Have you ever noticed that North Americans typically choose to vacation in walkable, bikeable, vibrant places and yet, after returning home, many of us advocate against (or at least fail to advocate for) policies that have the potential to transform our own cities into these same types of places? Making excuses for why various initiatives could never work in our own cities, we seem skeptical that our cities are able to be, or are even worthy of being, anything other than places to tolerate until we’ve saved enough for our next escape abroad.
I’ve recently become a bit of an evangelist about a phenomenal YouTube channel called NotJustBikes. Having skyrocketed to over a million subscribers in just a few years, NotJustBikes is produced by a Canadian who moved from Toronto to Amsterdam to improve his young family’s quality of life. With a biting wit and passionate disdain for bad city design, he articulates everything that – often subconsciously – disturbs people about the urban landscape. He highlights how smart city design in the Netherlands (and other forward thinking places) have contributed to making the Dutch some of the happiest people on the planet. It’s inspiring to learn about how previously car-centric cities like Amsterdam were able to radically improve traffic safety and efficiency for their citizens within just a few decades.
Amongst NotJustBikes fans, it’s commonly acknowledged that once you’ve seen enough of the channel’s content, you can never see your city the same way again. You’ll find yourself shaking your head at issues you’d never noticed previously (wait until you learn what a “stroad” is!), but also newly excited about your city’s potential.
Of course, urban planning policies are not a one-size-fits-all, and there are meaningful differences between Edmonton and places like Amsterdam. But there’s no reason we couldn’t learn from the Finnish town of Oulu where, despite having a climate similar to Edmonton, most people – including children – cycle all year round (eliminating the hassle of sitting in traffic for school pickup and dropoff, to name one benefit). This isn’t a happy accident, but rather has been enabled by strategic investments in biking infrastructure and initiatives.
The City of Edmonton is enacting some meaningful changes including zoning reform, removing mandatory parking minimums and investing in bike infrastructure. I believe NotJustBikes and the ecosystem of like-minded urban planners will be key to informing citizens about how changes like these can make us happier, healthier, safer and more connected, all while being kinder to our shared home.

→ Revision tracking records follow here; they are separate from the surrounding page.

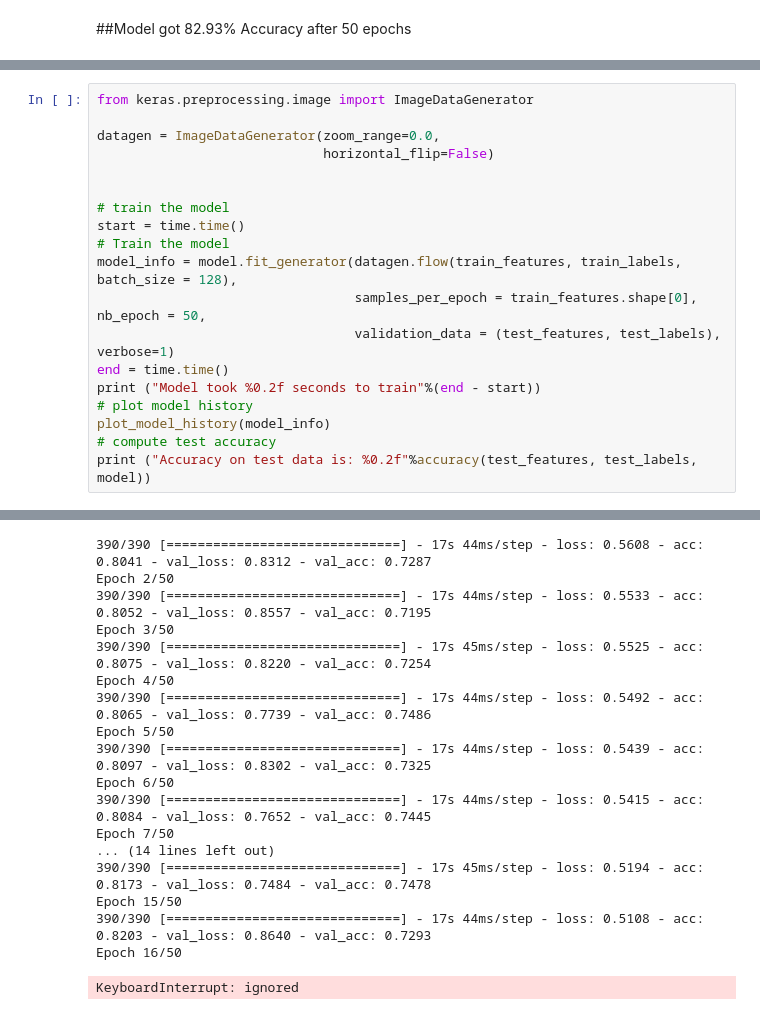
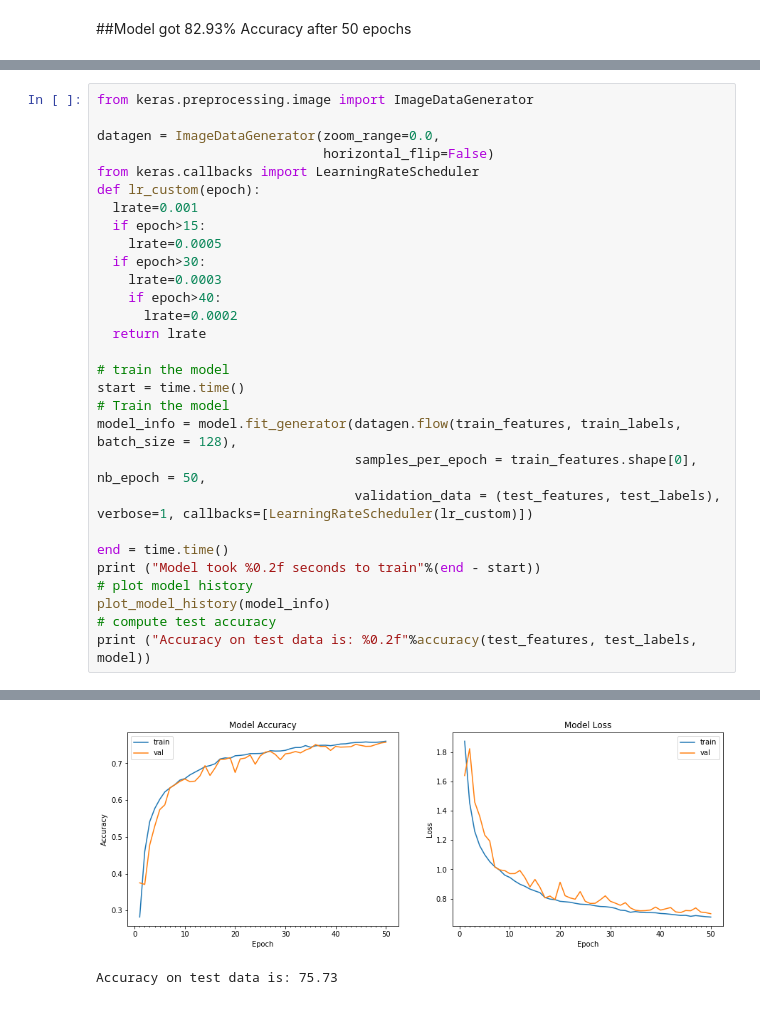
Before and after one commit to Sanyam8055/EIP-4.0-, a Jupyter notebook: Assignment3.ipynb, the cells around one changed output, grey strips where cells are left out. Cells and saved outputs as stored; diff of their text form.

```diff
--- a/Assignment3.ipynb
+++ b/Assignment3.ipynb
@@ -233,14 +245,24 @@ from keras.preprocessing.image import ImageDataGenerator
 
 datagen = ImageDataGenerator(zoom_range=0.0,
                              horizontal_flip=False)
-
+from keras.callbacks import LearningRateScheduler
+def lr_custom(epoch):
+  lrate=0.001
+  if epoch>15:
+    lrate=0.0005
+  if epoch>30:
+    lrate=0.0003
+    if epoch>40:
+      lrate=0.0002
+  return lrate
 
 # train the model
 start = time.time()
 # Train the model
 model_info = model.fit_generator(datagen.flow(train_features, train_labels, batch_size = 128),
                                  samples_per_epoch = train_features.shape[0], nb_epoch = 50,
-                                 validation_data = (test_features, test_labels), verbose=1)
+                                 validation_data = (test_features, test_labels), verbose=1, callbacks=[LearningRateScheduler(lr_custom)])
+
 end = time.time()
 print ("Model took %0.2f seconds to train"%(end - start))
 # plot model history
@@ -252,18 +290,2 @@ Epoch 1/50
+[figure, added]
-390/390 [==============================] - 17s 44ms/step - loss: 0.5608 - acc: 0.8041 - val_loss: 0.8312 - val_acc: 0.7287
-Epoch 2/50
-390/390 [==============================] - 17s 44ms/step - loss: 0.5533 - acc: 0.8052 - val_loss: 0.8557 - val_acc: 0.7195
-Epoch 3/50
-390/390 [==============================] - 17s 45ms/step - loss: 0.5525 - acc: 0.8075 - val_loss: 0.8220 - val_acc: 0.7254
-Epoch 4/50
-390/390 [==============================] - 17s 44ms/step - loss: 0.5492 - acc: 0.8065 - val_loss: 0.7739 - val_acc: 0.7486
-Epoch 5/50
-390/390 [==============================] - 17s 44ms/step - loss: 0.5439 - acc: 0.8097 - val_loss: 0.8302 - val_acc: 0.7325
-Epoch 6/50
-390/390 [==============================] - 17s 44ms/step - loss: 0.5415 - acc: 0.8084 - val_loss: 0.7652 - val_acc: 0.7445
-Epoch 7/50
-... (14 lines left out)
-390/390 [==============================] - 17s 45ms/step - loss: 0.5194 - acc: 0.8173 - val_loss: 0.7484 - val_acc: 0.7478
-Epoch 15/50
-390/390 [==============================] - 17s 44ms/step - loss: 0.5108 - acc: 0.8203 - val_loss: 0.8640 - val_acc: 0.7293
-Epoch 16/50
+Accuracy on test data is: 75.73
-KeyboardInterrupt: ignored
```
Also changed, not shown: parts of 11 cells of this notebook.
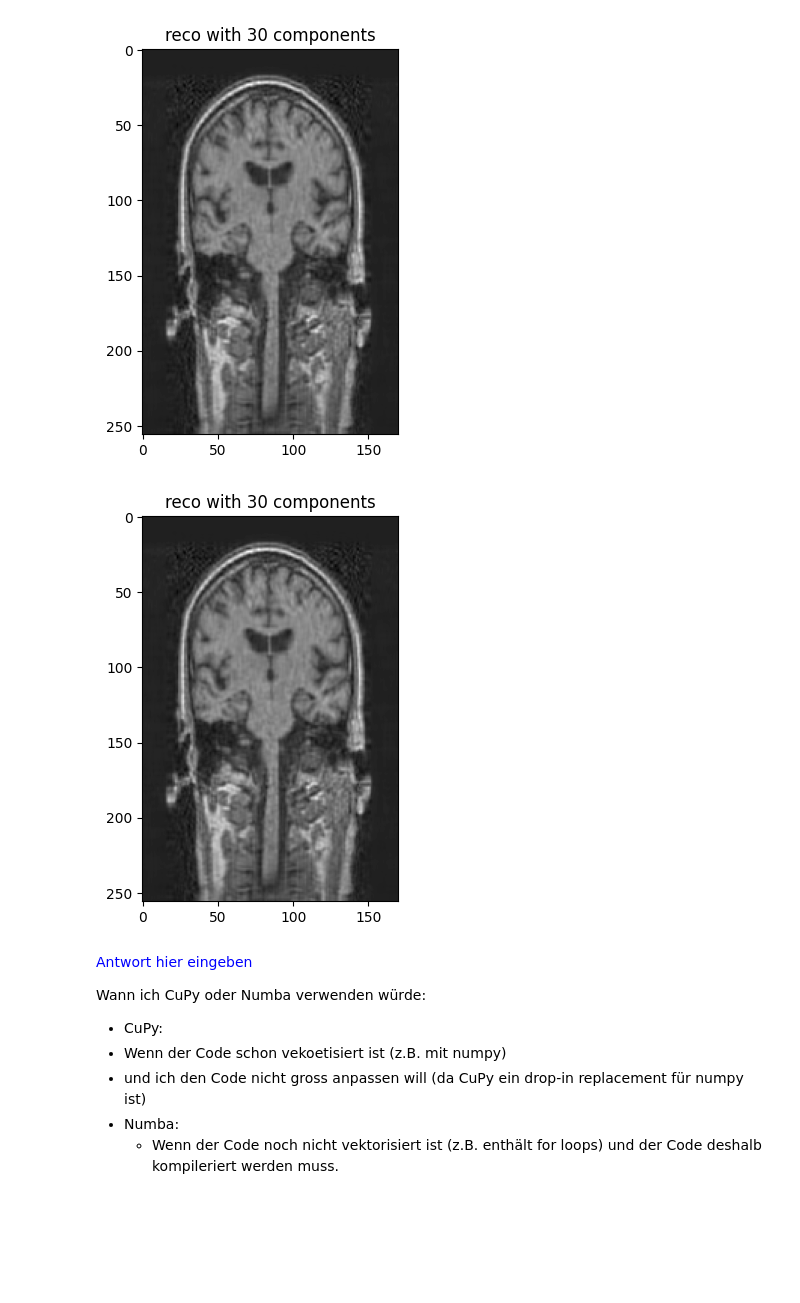
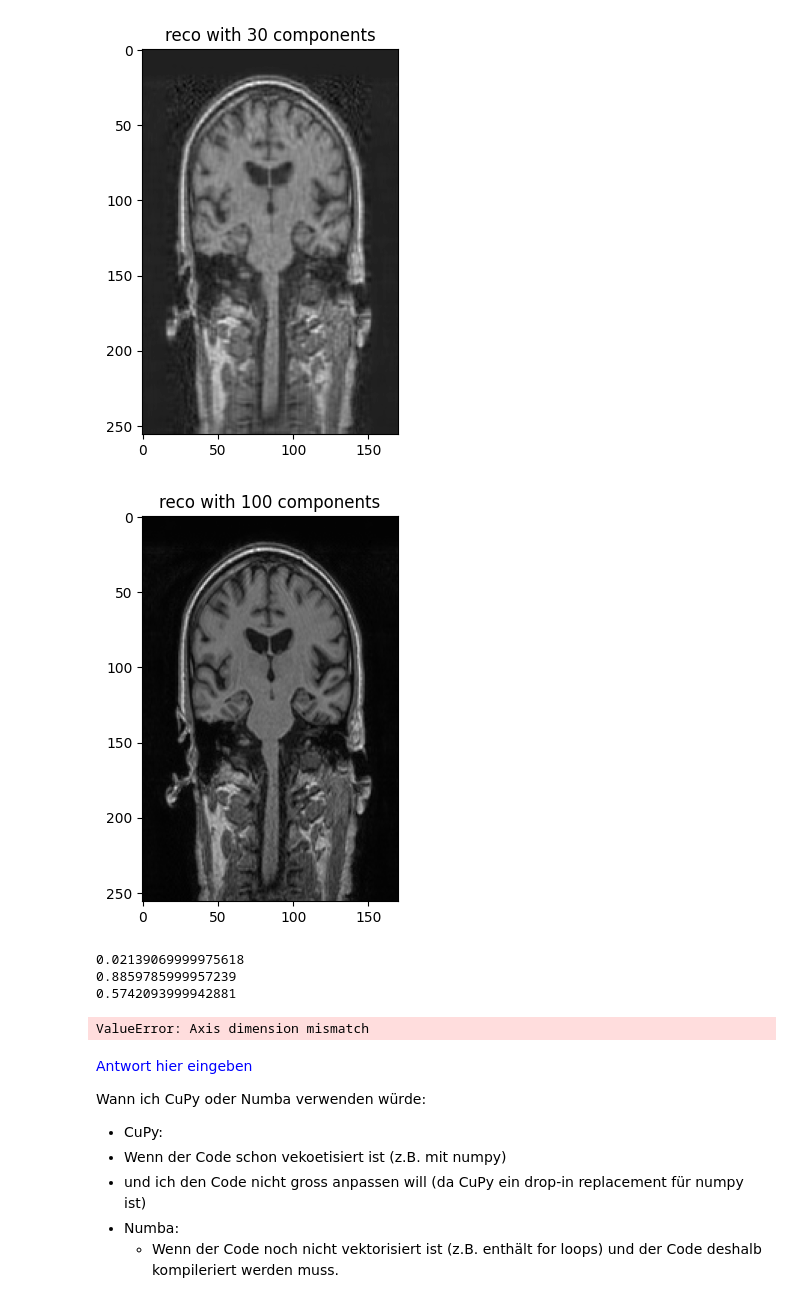
Before and after one commit to florinbarbisch/hpc-m2, a Jupyter notebook: hpc_fs22_mc2_teil2.ipynb, the cells around one changed output. Drawn from its saved outputs; the diff is of its cells as text; code cells hidden in the pictures; blank space fills up the shorter version.

```diff
--- a/hpc_fs22_mc2_teil2.ipynb
+++ b/hpc_fs22_mc2_teil2.ipynb
@@ -81,16 +90,6 @@ plot_reco(reconstructed_image, k)
 # %% [output]
 [figure]
 [figure]
-# %%
-# params
-u, s, vt = np.linalg.svd(image, full_matrices=False)
-k = 30
-C = np.zeros((u.shape[0], vt.shape[1]))
-# code
-for i in range(u.shape[0]):
-    for j in range(vt.shape[1]):
-        for l in range(k):
-            C[i,j] += u[i,l] * s[l] * vt[l,j]
 # %%
 kernel_code = """
 extern "C" __global__
@@ -104,32 +103,32 @@ void reconstruct_svd(const float* u, const float* s, const float* vt, float* C,
         float sum = 0;
         for (int l = 0; l < k; ++l) {
             sum += u[i * cols_u + l] * s[l] * vt[l * cols_vt + j];
         }
         C[i * cols_vt + j] = sum;
     }
 }
 """
 
 reconstruct_svd_kernel = cp.RawKernel(kernel_code, 'reconstruct_svd')
 
 u, s, vt = np.linalg.svd(image, full_matrices=False)
-k = 30
+k = 100
 C = np.zeros((u.shape[0], vt.shape[1]), dtype=np.float32)
 
 u_gpu = cp.asarray(u, dtype=np.float32)
 s_gpu = cp.asarray(s, dtype=np.float32)
 vt_gpu = cp.asarray(vt, dtype=np.float32)
 C_gpu = cp.asarray(C, dtype=np.float32)
 
 threads_per_block = (16, 16)
 blocks_per_grid_x = math.ceil(u.shape[0] / threads_per_block[0])
 blocks_per_grid_y = math.ceil(vt.shape[1] / threads_per_block[1])
 blocks_per_grid = (blocks_per_grid_x, blocks_per_grid_y)
 
 reconstruct_svd_kernel(blocks_per_grid, threads_per_block, (u_gpu, s_gpu, vt_gpu, C_gpu, u.shape[0], u.shape[1], vt.shape[0], vt.shape[1], k))
 
 C = cp.asnumpy(C_gpu)
 
 plot_reco(C, k)
 # %% [output]
-[figure, old version]
+[figure, new version]
@@ -166,3 +135,19 @@ matmul_kernel(blocks_per_grid, threads_per_block, (A, B, C, N))
+# %%
+# measure time
+import timeit
+
+print(timeit.timeit('reconstruct_svd_kernel(blocks_per_grid, threads_per_block, (u_gpu, s_gpu, vt_gpu, C_gpu, u.shape[0], u.shape[1], vt.shape[0], vt.shape[1], k))', globals=globals(), number=1000))
+
+print(timeit.timeit('reconstruct_svd_cp(u_gpu, s_gpu, vt_gpu, k)', globals=globals(), number=1000))
+
+print(timeit.timeit('reconstruct_svd_cp_einsum(u_gpu, s_gpu, vt_gpu, k)', globals=globals(), number=1000))
+
+print(timeit.timeit('reconstruct_svd_cp_broadcast(u_gpu, s_gpu, vt_gpu, k)', globals=globals(), number=1000))
+# %% [output]
+0.02139069999975618
+0.8859785999957239
+0.5742093999942881
+ValueError: Axis dimension mismatch
 # %% [markdown]
 <font color='blue'>Antwort hier eingeben</font>
 
```
Also changed, not shown: parts of 2 cells of this notebook.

I recommend starting with NotJustBikes’ “Strong Towns” playlist to learn how smart urban planning makes us better off financially at the individual, commercial and city level. And once you’re hooked, help spread the word!